After making a purchase at a Sephora store last week, the cashier informed me, with a smile, that I could provide feedback online, but it would be great if I provided only top scores – because it directly affects her salary. Yikes!
Yesterday, I saw a sponsored post on Facebook showing a mother and her young daughter in a loving pose under the header, “Click LIKE if you love your mother”…
I can easily imagine the boardroom meeting where the Sephora insights team proudly shows their CEO 98 percent promoter scores.
Customer feedback is a touchy issue. If not done right, organizations tend to hear what they want to hear, but not what they need to hear to truly improve their customer experience.
It all starts with good intentions. The chief customer officer decides to make sure his brand is aligned with customer expectations. Since the first rule of alignment is measurement, he sets out to measure customer satisfaction, or “willingness to recommend the brand to a friend.”

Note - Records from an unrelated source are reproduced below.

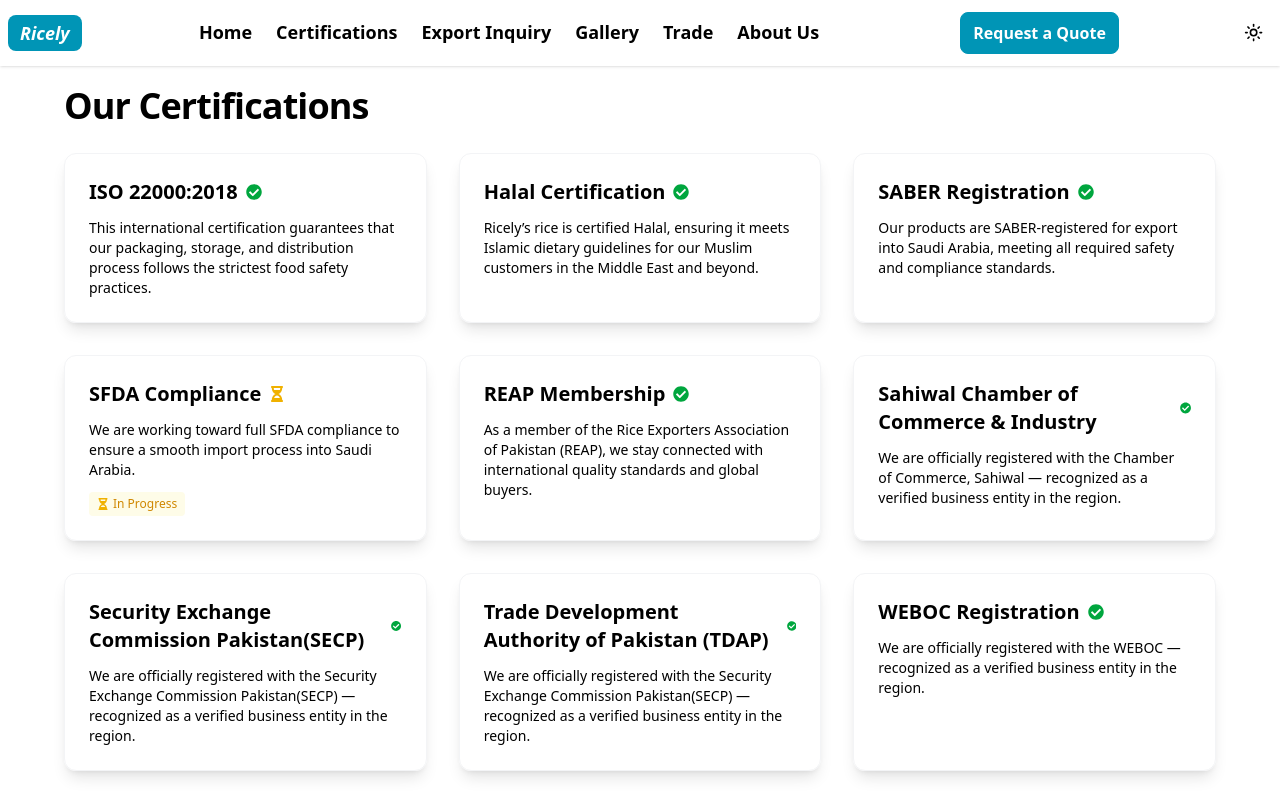
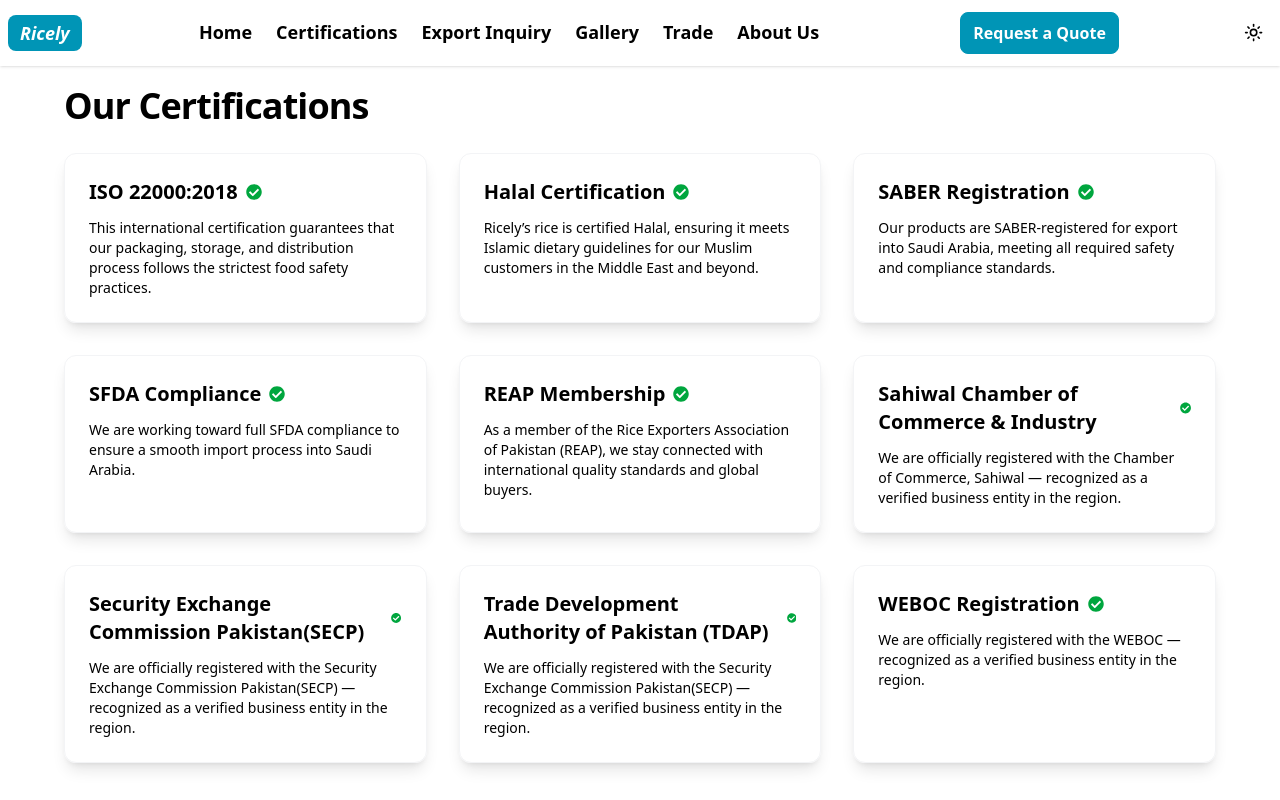
Before and after one commit to mn660875/ricentra, a Next.js app: page /certifications in a window 1280 px wide. Built offline with nearby package versions, Linux system fonts and the light colour scheme.

Commit message:
Verified SDFA

```diff
--- a/src/app/certifications/page.js
+++ b/src/app/certifications/page.js
@@ -24,7 +24,7 @@
   },
   {
     title: "SFDA Compliance",
-    status: "In Progress",
+    status: "Verified",
     description:
       "We are working toward full SFDA compliance to ensure a smooth import process into Saudi Arabia.",
   },
```
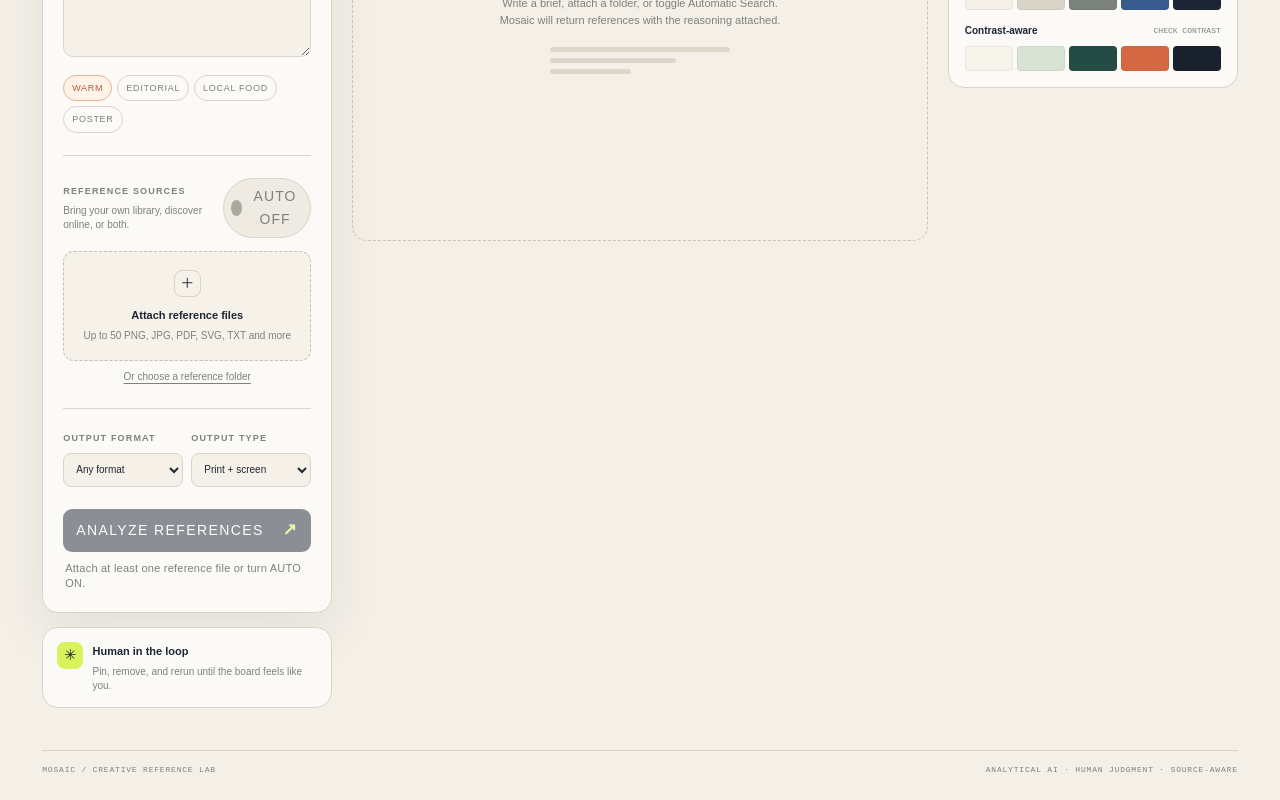
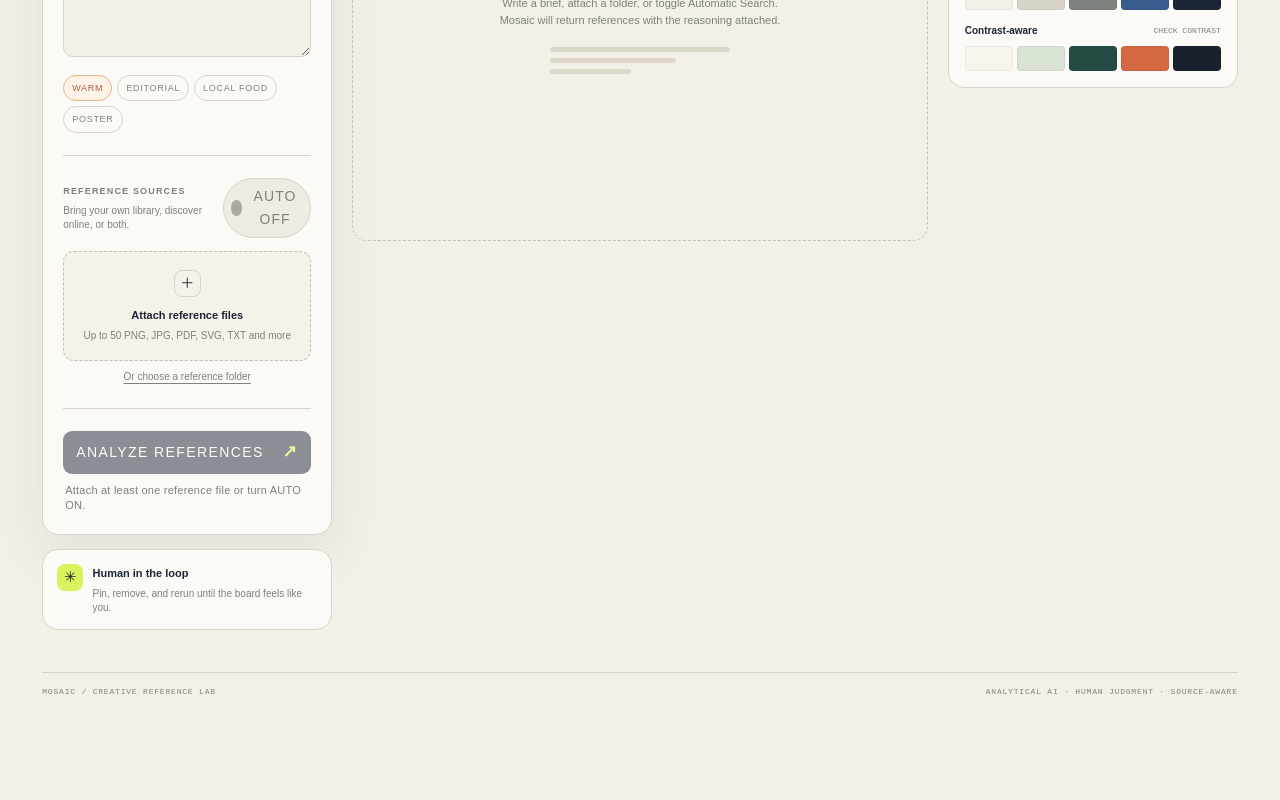
Before and after one commit to ReReReverie/Mosaic, a Next.js app: page / in a window 1280 px wide. Shown: the part 846-1646 px from the top of the page. After the commit the page ends 1568 px from the top, so only its background shows below. Built offline with nearby package versions, Linux system fonts and the light colour scheme.

Commit message:
Simplify analysis controls

```diff
--- a/app/board/page.tsx
+++ b/app/board/page.tsx
@@ -15,8 +15,6 @@ import { DiversityPanel } from "@/components/DiversityPanel";
 import { PalettePanel } from "@/components/PalettePanel";
 import { AccessibilityPanel } from "@/components/AccessibilityPanel";
 import { SkippedFilesPanel } from "@/components/SkippedFilesPanel";
-import { PromptAnalysisPanel } from "@/components/PromptAnalysisPanel";
-import { ReferenceSynthesisPanel } from "@/components/ReferenceSynthesisPanel";
 
 const TOP_N = 12;
 
@@ -51,7 +49,7 @@ export default function BoardPage() {
 
   const {
     references, creativeDirection, styleDNA,
-    promptAnalysis, referenceSynthesis, diversitySuggestions, palette, accessibilityFindings, skippedFiles,
+    diversitySuggestions, palette, accessibilityFindings, skippedFiles,
   } = result;
 
   const visible = references.filter((r) => !r.isRemoved).slice(0, TOP_N);
@@ -158,9 +156,7 @@ export default function BoardPage() {
           }}
         >
           <div className="flex flex-col gap-1 p-3">
-            <PromptAnalysisPanel analysis={promptAnalysis} />
             <CreativeDirectionPanel direction={creativeDirection} />
-            <ReferenceSynthesisPanel synthesis={referenceSynthesis} />
             <StyleDNAPanel dna={styleDNA} />
             <DiversityPanel
               suggestions={diversitySuggestions}
--- a/app/mosaic.css
+++ b/app/mosaic.css
@@ -355,7 +355,6 @@ body {
 }
 
 .mosaic-brief-panel textarea:focus,
-.mosaic-field-row select:focus,
 .mosaic-folder-drop:focus-within {
   border-color: var(--mosaic-coral);
   outline: 2px solid rgba(236, 119, 84, 0.2);
@@ -537,27 +536,6 @@ body {
 .mosaic-ready-label {
   color: #67884c;
   font: 800 8px monospace;
-}
-
-.mosaic-field-row {
-  display: grid;
-  grid-template-columns: 1fr 1fr;
-  gap: 8px;
-}
-
-.mosaic-field-row .mosaic-field-label {
-  margin: 0 0 7px;
-}
-
-.mosaic-field-row select {
-  width: 100%;
-  height: 34px;
-  padding: 0 8px;
-  border: 1px solid var(--mosaic-line);
-  border-radius: 8px;
-  background: #f5f1e9;
-  color: var(--mosaic-ink);
-  font-size: 10px;
 }
 
 .mosaic-analyze-button {
@@ -1004,11 +982,6 @@ body {
   color: var(--mosaic-ink);
 }
 
-.mosaic-board-analysis-panels {
-  display: grid;
-  gap: 12px;
-  margin-bottom: 16px;
-}
 .mosaic-swatches {
   display: flex;
   gap: 4px;
@@ -1394,7 +1367,4 @@ body {
     gap: 7px;
   }
 
-  .mosaic-field-row {
-    grid-template-columns: 1fr;
-  }
 }
--- a/app/page.tsx
+++ b/app/page.tsx
@@ -6,8 +6,6 @@
 import React from "react";
 import type { AiAnalysisSummary, AnalysisResult, ProgressEvent, RankedReference } from "@/core/types";
 import type { AiProvider } from "@/core/aiProvider";
-import { PromptAnalysisPanel } from "@/components/PromptAnalysisPanel";
-import { ReferenceSynthesisPanel } from "@/components/ReferenceSynthesisPanel";
 import { useBoardStore } from "@/lib/store";
 
 type Source = "local" | "online";
@@ -319,7 +317,7 @@ function AiProviderControls({
 }
 
 export default function HomePage() {
-  const { brief: storedBrief, result, constraints, scoringWeights, pinnedIds, removedIds, tooSimilarIds, setBrief, setConstraints, setResult, clearResult, setUploadedFiles, startNewSession, pinReference, unpinReference, removeReference, markTooSimilar } = useBoardStore();
+  const { brief: storedBrief, result, constraints, scoringWeights, pinnedIds, removedIds, tooSimilarIds, setBrief, setResult, clearResult, setUploadedFiles, startNewSession, pinReference, unpinReference, removeReference, markTooSimilar } = useBoardStore();
   const [briefInput, setBriefInput] = React.useState(storedBrief || DEFAULT_BRIEF);
   const [files, setFiles] = React.useState<File[]>([]);
   const [onlineReferences, setOnlineReferences] = React.useState<MosaicReference[]>([]);
@@ -333,7 +331,6 @@ export default function HomePage() {
   const [progress, setProgress] = React.useState(0);
   const [progressMessage, setProgressMessage] = React.useState("");
   const [streamingReferences, setStreamingReferences] = React.useState<RankedReference[]>([]);
-  const [streamingPromptAnalysis, setStreamingPromptAnalysis] = React.useState<AnalysisResult["promptAnalysis"] | null>(null);
   const [notice, setNotice] = React.useState("");
   const [aiProvider, setAiProvider] = React.useState<AiProvider>("gemini");
   const [personalApiKey, setPersonalApiKey] = React.useState("");
@@ -350,7 +347,6 @@ export default function HomePage() {
     isTooSimilar: tooSimilarIds.includes(reference.file.id),
   })), [streamingReferences, pinnedIds, removedIds, tooSimilarIds]);
   const displayedLocalReferences = result ? localReferences : streamingLocalReferences;
-  const visiblePromptAnalysis = result?.promptAnalysis ?? streamingPromptAnalysis;
   const onlineWithState = React.useMemo(() => onlineReferences.map((reference) => ({ ...reference, isPinned: onlinePinned.includes(reference.id), isRemoved: onlineRemoved.includes(reference.id), isTooSimilar: onlineSimilar.includes(reference.id) })), [onlineReferences, onlinePinned, onlineRemoved, onlineSimilar]);
   const allReferences = [...displayedLocalReferences, ...onlineWithState];
   const visibleReferences = allReferences.filter((reference) => !reference.isRemoved);
@@ -359,8 +355,6 @@ export default function HomePage() {
   const safePage = Math.min(page, totalPages - 1);
   const pagedReferences = filteredReferences.slice(safePage * PAGE_SIZE, (safePage + 1) * PAGE_SIZE);
   const selectedReferences = visibleReferences.filter((reference) => reference.isPinned || reference.score >= 70).slice(0, 8);
-  const selectedFormat = String(constraints.find((constraint) => constraint.type === "format")?.value ?? "any");
-  const selectedOutput = String(constraints.find((constraint) => constraint.type === "output")?.value ?? "both");
   const canAnalyze = briefInput.trim().length >= 5 && (files.length > 0 || autoSearch) && status !== "scanning";
   const analysisHint = status === "scanning"
     ? ""
@@ -385,12 +379,6 @@ export default function HomePage() {
     setFiles(selected);
   }
 
-  function updateConstraint(type: "format" | "output", value: string) {
-    const next = constraints.filter((constraint) => constraint.type !== type);
-    if (value !== "any" && value !== "both") next.push({ type, value, description: `${type === "format" ? "Format" : "Output"}: ${value}` });
-    setConstraints(next);
-  }
-
   async function fetchOnlineReferences() {
     const response = await fetch("/api/discover", { method: "POST", headers: { "Content-Type": "application/json", Accept: "application/json" }, body: JSON.stringify({ brief: briefInput, direction }) });
     if (!response.ok) throw new Error("Automatic search is unavailable right now.");
@@ -409,7 +397,6 @@ export default function HomePage() {
     setOnlineSimilar([]);
     setUploadedFiles([]);
     setStreamingReferences([]);
-    setStreamingPromptAnalysis(null);
     setStatus("scanning");
     setProgress(2);
     setProgressMessage("Preparing the reference library…");
@@ -447,12 +434,10 @@ export default function HomePage() {
           setProgress(event.progress);
           setProgressMessage(event.message);
           if (event.partialReferences) setStreamingReferences(event.partialReferences);
-          if (event.promptAnalysis) setStreamingPromptAnalysis(event.promptAnalysis);
         });
         setUploadedFiles(analysis.references.flatMap((reference) => { const file = filesById.get(reference.file.id); return file ? [{ id: reference.file.id, file }] : []; }));
         setResult(analysis);
         setStreamingReferences([]);
-        setStreamingPromptAnalysis(null);
         if (analysis.aiAnalysis?.enabled && (analysis.aiAnalysis.failed > 0 || analysis.aiAnalysis.skipped > 0)) {
           const fallbackCount = analysis.aiAnalysis.failed + analysis.aiAnalysis.skipped;
           const providerLabel = analysis.aiAnalysis.provider?.toUpperCase() ?? "AI";
@@ -486,7 +471,6 @@ export default function HomePage() {
     setOnlineRemoved([]);
     setOnlineSimilar([]);
     setStreamingReferences([]);
-    setStreamingPromptAnalysis(null);
     setTab("all");
     setPage(0);
     setStatus("idle");
@@ -573,7 +557,6 @@ export default function HomePage() {
             </div>
             {autoSearch && <div className="mosaic-provider-row"><span className="mosaic-provider-badge">◎</span><div><strong>Open-license discovery</strong><small>Wikimedia Commons demo adapter · attribution retained</small></div><span className="mosaic-ready-label">READY</span></div>}
             <div className="mosaic-divider" />
-            <div className="mosaic-field-row"><div><label className="mosaic-field-label" htmlFor="format">OUTPUT FORMAT</label><select id="format" value={selectedFormat} onChange={(event) => updateConstraint("format", event.target.value)}><option value="any">Any format</option><option value="poster">Poster</option><option value="editorial">Editorial</option><option value="social">Social</option><option value="branding">Branding</option></select></div><div><label className="mosaic-field-label" htmlFor="output">OUTPUT TYPE</label><select id="output" value={selectedOutput} onChange={(event) => updateConstraint("output", event.target.value)}><option value="both">Print + screen</option><option value="print">Print</option><option value="screen">Screen</option></select></div></div>
             <button className="mosaic-analyze-button" type="submit" disabled={!canAnalyze}><span>{status === "scanning" ? "ANALYZING LIBRARY" : status === "ready" ? "RERUN ANALYSIS" : "ANALYZE REFERENCES"}</span><b>↗</b></button>
             {analysisHint && <p className="mosaic-action-hint" role="status">{analysisHint}</p>}
             {status === "scanning" && <div className="mosaic-progress-message" role="status"><span style={{ width: `${progress}%` }} />{progressMessage || "Reading visual signals…"}</div>}
@@ -586,7 +569,6 @@ export default function HomePage() {
           <div className="mosaic-board-header"><div><p className="mosaic-eyebrow">REFERENCE BOARD {status === "ready" ? "· UPDATED JUST NOW" : status === "scanning" ? "· ANALYZING" : "· AWAITING INPUT"}</p><h2>{status === "ready" ? `${visibleReferences.length} signals for your direction` : status === "scanning" && visibleReferences.length > 0 ? `${visibleReferences.length} signals ready — continuing analysis` : "A considered starting point"}</h2></div><div className="mosaic-board-actions"><button type="button" className="mosaic-ghost-button" onClick={handleReset}>RESET</button></div></div>
           <div className="mosaic-board-toolbar"><div className="mosaic-tabs"><button type="button" className={tab === "all" ? "active" : ""} onClick={() => { setTab("all"); setPage(0); }} aria-pressed={tab === "all"}>ALL <small>{visibleReferences.length}</small></button><button type="button" className={tab === "local" ? "active" : ""} onClick={() => { setTab("local"); setPage(0); }} aria-pressed={tab === "local"}>LOCAL <small>{visibleReferences.filter((reference) => reference.source === "local").length}</small></button><button type="button" className={tab === "online" ? "active" : ""} onClick={() => { setTab("online"); setPage(0); }} aria-pressed={tab === "online"}>ONLINE <small>{visibleReferences.filter((reference) => reference.source === "online").length}</small></button></div><span className="mosaic-board-sort">RANKED BY FIT <span>↓</span></span></div>
            {result?.aiAnalysis?.enabled && <div className="mosaic-ai-coverage ready"><strong>{result.aiAnalysis.provider?.toUpperCase()} AI COVERAGE</strong><span>{result.aiAnalysis.visionCompleted + result.aiAnalysis.textFallback + result.aiAnalysis.failed + result.aiAnalysis.skipped}/{result.aiAnalysis.requested} references processed · {result.aiAnalysis.visionCompleted} vision · {result.aiAnalysis.provider === "replicate" ? `${result.aiAnalysis.failed + result.aiAnalysis.skipped} deterministic fallback` : `${result.aiAnalysis.textFallback} text fallback · ${result.aiAnalysis.failed + result.aiAnalysis.skipped} deterministic fallback`}</span></div>}
-           {visiblePromptAnalysis && <div className="mosaic-board-analysis-panels"><PromptAnalysisPanel analysis={visiblePromptAnalysis} />{result?.referenceSynthesis && <ReferenceSynthesisPanel synthesis={result.referenceSynthesis} />}</div>}
           {status === "idle" && <div className="mosaic-empty-board"><div className="mosaic-empty-glyph">M</div><h3>Your board starts here.</h3><p>Write a brief, attach a folder, or toggle Automatic Search. Mosaic will return references with the reasoning attached.</p><div className="mosaic-empty-lines"><span /><span /><span /></div></div>}
           {status === "scanning" && <div className="mosaic-loading-board"><span className="mosaic-loader" /><p>{visibleReferences.length > 0 ? "More references are still being analyzed…" : "Reading visual signals and checking source metadata…"}</p><div className="mosaic-progress-track"><span style={{ width: `${progress}%` }} /></div></div>}
           {status === "ready" && filteredReferences.length === 0 && <div className="mosaic-empty-board"><div className="mosaic-empty-glyph">↺</div><h3>No references in this view.</h3><p>Try another source tab or reset the board to start over.</p></div>}
```
Also changed, not shown: 1 other file (tests, documents, lock files or other folders).
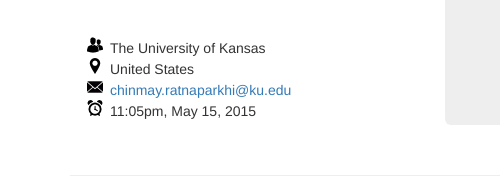
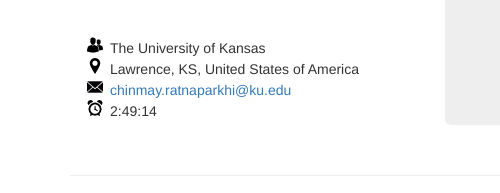
Before and after one commit to chinmay-ratnaparkhi/EECS-Department-Personal-Website, a plain HTML site: page index.html in a window 1280 px wide. Shown: the part 353-546 px from the top of the page, 0-500 px from the left. Drawn offline with Linux system fonts and the light colour scheme.

Commit message:
Time
Added current time viewer and updated location

```diff
--- a/index.html
+++ b/index.html
@@ -4,8 +4,26 @@
     <title>Chinmay Ratnaparkhi</title>
     <link href="bootstrap.min.css" rel="stylesheet">
 	<link href="ul-styler.css" rel="stylesheet">
+	<script>
+	function startTime() {
+    var today=new Date();
+    var h=today.getHours();
+	if(h > 12) h= h-12;
+    var m=today.getMinutes();
+    var s=today.getSeconds();
+    m = checkTime(m);
+    s = checkTime(s);
+    document.getElementById('current_time').innerHTML = h+":"+m+":"+s;
+    var t = setTimeout(function(){startTime()},500);
+	}
+
+	function checkTime(i) {
+    if (i<10) {i = "0" + i};  // add zero in front of numbers < 10
+    return i;
+}
+</script>
 </head>
-<body>
+<body onload= "startTime()">
     <div class="container">
 		<!--<nav class="navbar navbar-default">
 		<div class="container-fluid">
@@ -32,9 +50,9 @@
 				<br/><br/>
 				<ul class="vcard-details">
 					<li class="insti">The University of Kansas</li>
-					<li class="location">United States</li>
+					<li class="location">Lawrence, KS, United States of America</li>
 					<li class="email"><a class="email" href="mailto:chinmay.ratnaparkhi@gmail.com">chinmay.ratnaparkhi@ku.edu</a></li>
-					<li class="lastUpdt">11:05pm, May 15, 2015</li>
+					<li class="lastUpdt"><div id="current_time"></div></li>
 				</ul>
 			</div ><!-- /.col-lg-4 -->
 			<div class="col-lg-8">
```
Also changed, not shown: timeviewer.js (added, +12 -0 lines).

But, many errors in strategy can occur. For example, I once received a survey from Domino’s Pizza asking me: How was the pizza? Was it hot? Was it fresh? Did it arrive quickly? Was the delivery guy cordial? All great questions… But in the end, I never had any room to mention that the ice cream was completely freezer-burnt and inedible (Don’t you hate it when that happens?). These lengthy, closed-question surveys tend to ‘look under the lamppost’ instead of letting consumers decide what they think is important for the brand to know.
After measurement, the officer sets customer “happiness” goals, even all the way down to the frontline staff. Here, we must also proceed with caution. Frontline employees will typically take the shortest, most creative route to meeting those goals, especially if it ties to compensation, AS THEY SHOULD. So, make sure the metrics do not drive the wrong behavior, like they did for that Sephora store clerk, or for a call center agent who gets to decide if a customer is surveyed or not.
I’m not saying there shouldn’t be goals. But they should be well thought out and there should be a culture that allows for poor feedback. Otherwise, you will always have employees trying to game the system, ashamed of a bad result, instead of celebrating the learning.
Lastly, the chief customer officer and his team put together processes to take action based on those customer insights, using them to make changes to the customer experience. This is where companies tend to invest too much on the marketing side and not enough in the smaller changes that lead to transformation.
Transparency regarding what customers are saying, throughout the organization, is a clear cut way to begin making changes. If the insights remain in the boardroom, nothing will really change.
And most importantly, it’s about the individual customer – me! Executives tend to forget me, the customer, when designing these processes. I don’t want to be just a statistically insignificant part of your study; I want you to value my opinion and show me that you are doing something with it. Turn feedback from a one-way conversation into a true dialog.
In one of his many quotable expressions, Bryant H. McGill says that “one of the most sincere forms of respect is actually listening to what another has to say.” Brands should really listen to customers, and create a culture of listening instead of one of statistical results. A focus on results will get you exactly what you ask for, but maybe not what you really need.